■ WORK ORDER: Check every line below for the string "Mount", and copy the lines that contain it.
* * *
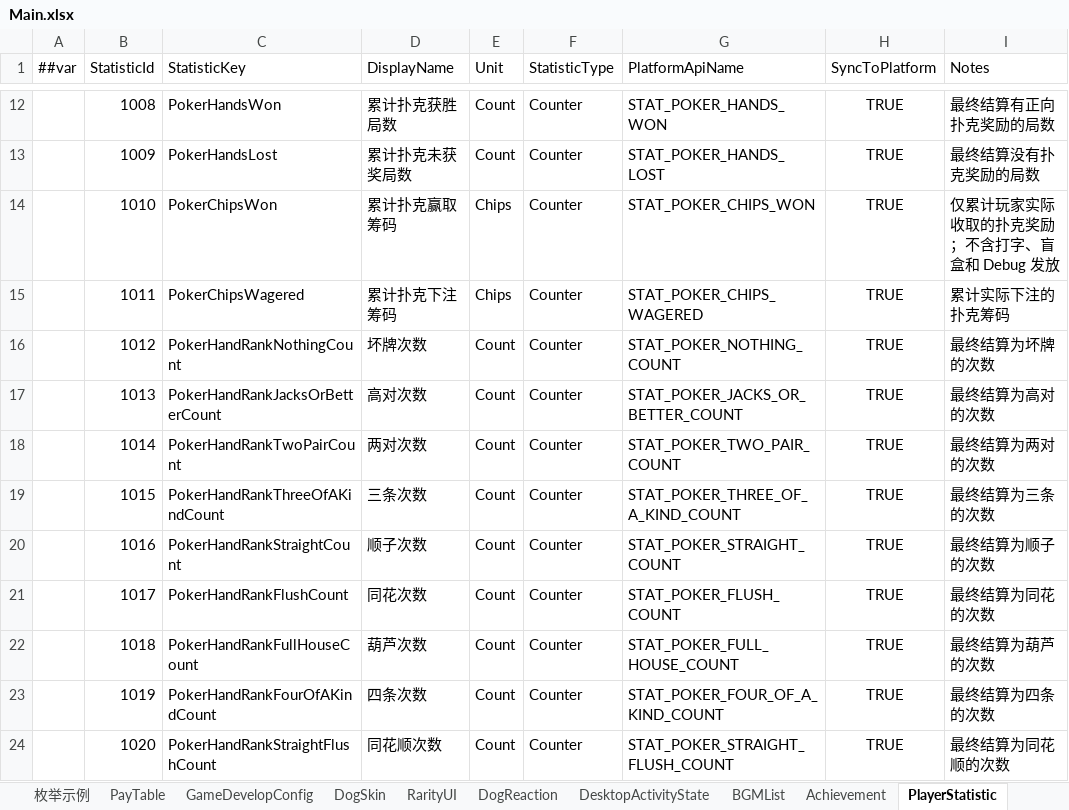
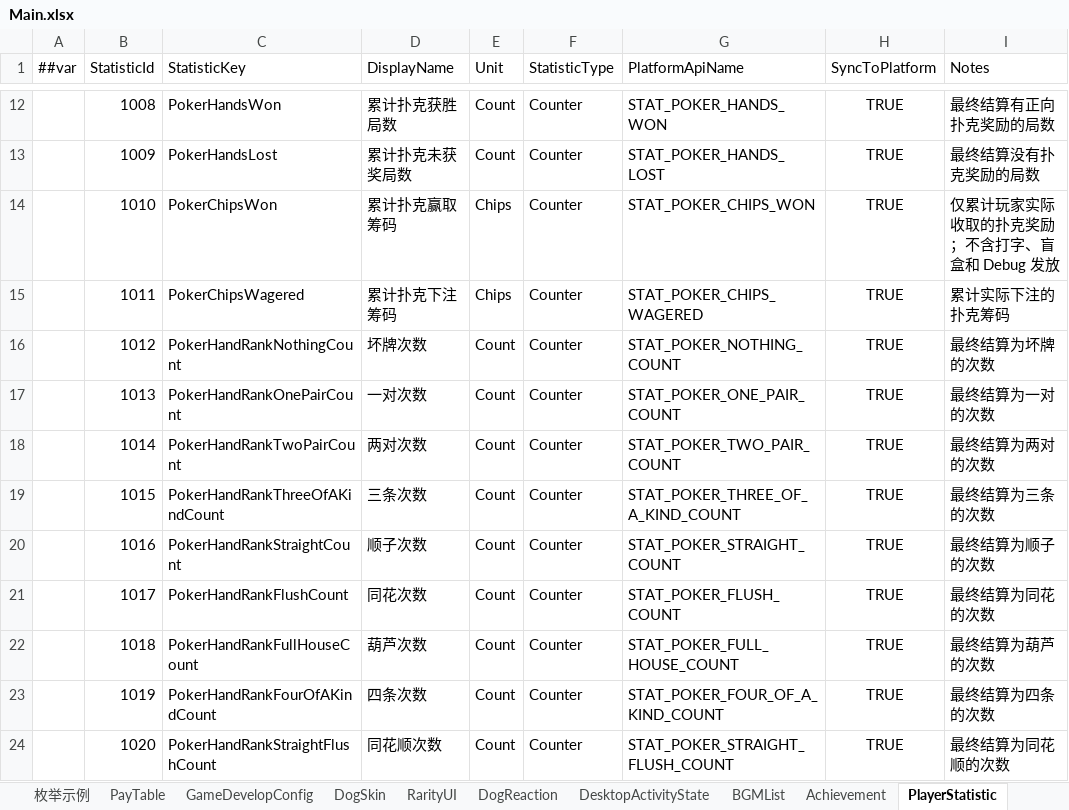
Before and after one commit to SeananTQ/lucky-dog-pub-2026, an Excel workbook: luban-excels/xlsx/Main.xlsx, sheet PlayerStatistic, drawn as a sheet; only a part is shown, gaps mark what is left out; values as stored, in another font and other column widths than the file's, no borders; the diff names each change by its address in the sheet, - before the commit and + after, or states it on an @@ line.

```diff
--- a/luban-excels/xlsx/Main.xlsx (sheet PlayerStatistic)
+++ b/luban-excels/xlsx/Main.xlsx (sheet PlayerStatistic)
-C17 (StatisticKey): PokerHandRankJacksOrBetterCount
+C17 (StatisticKey): PokerHandRankOnePairCount
-D17 (DisplayName): 高对次数
+D17 (DisplayName): 一对次数
-G17 (PlatformApiName): STAT_POKER_JACKS_OR_BETTER_COUNT
+G17 (PlatformApiName): STAT_POKER_ONE_PAIR_COUNT
-I17 (Notes): 最终结算为高对的次数
+I17 (Notes): 最终结算为一对的次数
```
Also changed, not shown: sheet PayTable, sheet DogReaction, luban-excels/xlsx/__enums__.xlsx, 8 other files.
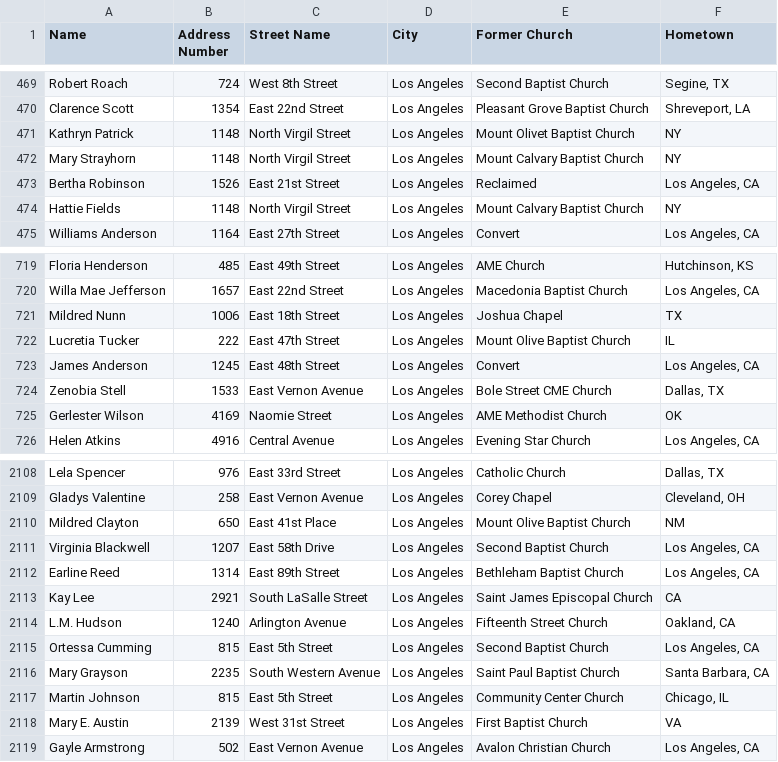
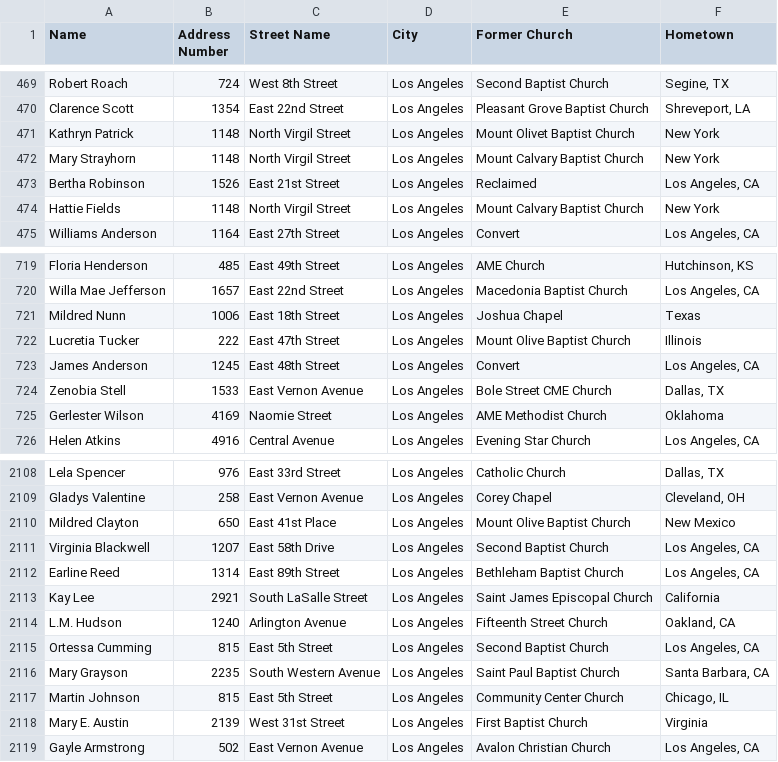
Before and after one commit to benjdreier/Math-23c-Final, a CSV file: MembershipRolls.csv, drawn as a sheet; only a part is shown, gaps mark what is left out; the diff covers the shown part only.

```diff
--- a/MembershipRolls.csv
+++ b/MembershipRolls.csv
@@ -470,6 +470,6 @@ Robert Roach,724,West 8th Street,Los Angeles,Second Baptist Church,"Segine, TX"
 Clarence Scott,1354,East 22nd Street,Los Angeles,Pleasant Grove Baptist Church,"Shreveport, LA"
-Kathryn Patrick,1148,North Virgil Street,Los Angeles,Mount Olivet Baptist Church,NY
-Mary Strayhorn,1148,North Virgil Street,Los Angeles,Mount Calvary Baptist Church,NY
+Kathryn Patrick,1148,North Virgil Street,Los Angeles,Mount Olivet Baptist Church,New York
+Mary Strayhorn,1148,North Virgil Street,Los Angeles,Mount Calvary Baptist Church,New York
 Bertha Robinson,1526,East 21st Street ,Los Angeles,Reclaimed,"Los Angeles, CA"
-Hattie Fields,1148,North Virgil Street,Los Angeles,Mount Calvary Baptist Church,NY
+Hattie Fields,1148,North Virgil Street,Los Angeles,Mount Calvary Baptist Church,New York
 Williams Anderson,1164,East 27th Street,Los Angeles,Convert,"Los Angeles, CA"
@@ -720,7 +720,7 @@ Floria Henderson,485,East 49th Street,Los Angeles,AME Church,"Hutchinson, KS"
 Willa Mae Jefferson,1657,East 22nd Street,Los Angeles,Macedonia Baptist Church,"Los Angeles, CA"
-Mildred Nunn,1006,East 18th Street,Los Angeles,Joshua Chapel,TX
-Lucretia Tucker,222,East 47th Street,Los Angeles,Mount Olive Baptist Church,IL
+Mildred Nunn,1006,East 18th Street,Los Angeles,Joshua Chapel,Texas
+Lucretia Tucker,222,East 47th Street,Los Angeles,Mount Olive Baptist Church,Illinois
 James Anderson,1245,East 48th Street,Los Angeles,Convert,"Los Angeles, CA"
 Zenobia Stell,1533,East Vernon Avenue,Los Angeles,Bole Street CME Church,"Dallas, TX"
-Gerlester Wilson,4169,Naomie Street,Los Angeles,AME Methodist Church,OK
+Gerlester Wilson,4169,Naomie Street,Los Angeles,AME Methodist Church,Oklahoma
 Helen Atkins,4916,Central Avenue,Los Angeles,Evening Star Church,"Los Angeles, CA"
@@ -2109,6 +2109,6 @@ Lela Spencer,976,East 33rd Street,Los Angeles,Catholic Church,"Dallas, TX"
 Gladys Valentine,258,East Vernon Avenue,Los Angeles,Corey Chapel,"Cleveland, OH"
-Mildred Clayton,650,East 41st Place ,Los Angeles,Mount Olive Baptist Church,NM
+Mildred Clayton,650,East 41st Place ,Los Angeles,Mount Olive Baptist Church,New Mexico
 Virginia Blackwell,1207,East 58th Drive,Los Angeles,Second Baptist Church,"Los Angeles, CA"
 Earline Reed,1314,East 89th Street,Los Angeles,Bethleham Baptist Church,"Los Angeles, CA"
-Kay Lee,2921,South LaSalle Street,Los Angeles,Saint James Episcopal Church,CA
+Kay Lee,2921,South LaSalle Street,Los Angeles,Saint James Episcopal Church,California
 L.M. Hudson,1240,Arlington Avenue,Los Angeles,Fifteenth Street Church,"Oakland, CA"
@@ -2117,3 +2117,3 @@ Mary Grayson,2235,South Western Avenue,Los Angeles,Saint Paul Baptist Church,"Sa
 Martin Johnson,815,East 5th Street,Los Angeles,Community Center Church,"Chicago, IL"
-Mary E. Austin,2139,West 31st Street,Los Angeles,First Baptist Church,VA
+Mary E. Austin,2139,West 31st Street,Los Angeles,First Baptist Church,Virginia
 Gayle Armstrong,502,East Vernon Avenue,Los Angeles,Avalon Christian Church,"Los Angeles, CA"
```
Also changed, not shown: 133 edited cells elsewhere in this file.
* * *
■ RESULT BELOW:
-Kathryn Patrick,1148,North Virgil Street,Los Angeles,Mount Olivet Baptist Church,NY
-Mary Strayhorn,1148,North Virgil Street,Los Angeles,Mount Calvary Baptist Church,NY
+Kathryn Patrick,1148,North Virgil Street,Los Angeles,Mount Olivet Baptist Church,New York
+Mary Strayhorn,1148,North Virgil Street,Los Angeles,Mount Calvary Baptist Church,New York
-Hattie Fields,1148,North Virgil Street,Los Angeles,Mount Calvary Baptist Church,NY
+Hattie Fields,1148,North Virgil Street,Los Angeles,Mount Calvary Baptist Church,New York
-Lucretia Tucker,222,East 47th Street,Los Angeles,Mount Olive Baptist Church,IL
+Lucretia Tucker,222,East 47th Street,Los Angeles,Mount Olive Baptist Church,Illinois
-Mildred Clayton,650,East 41st Place ,Los Angeles,Mount Olive Baptist Church,NM
+Mildred Clayton,650,East 41st Place ,Los Angeles,Mount Olive Baptist Church,New Mexico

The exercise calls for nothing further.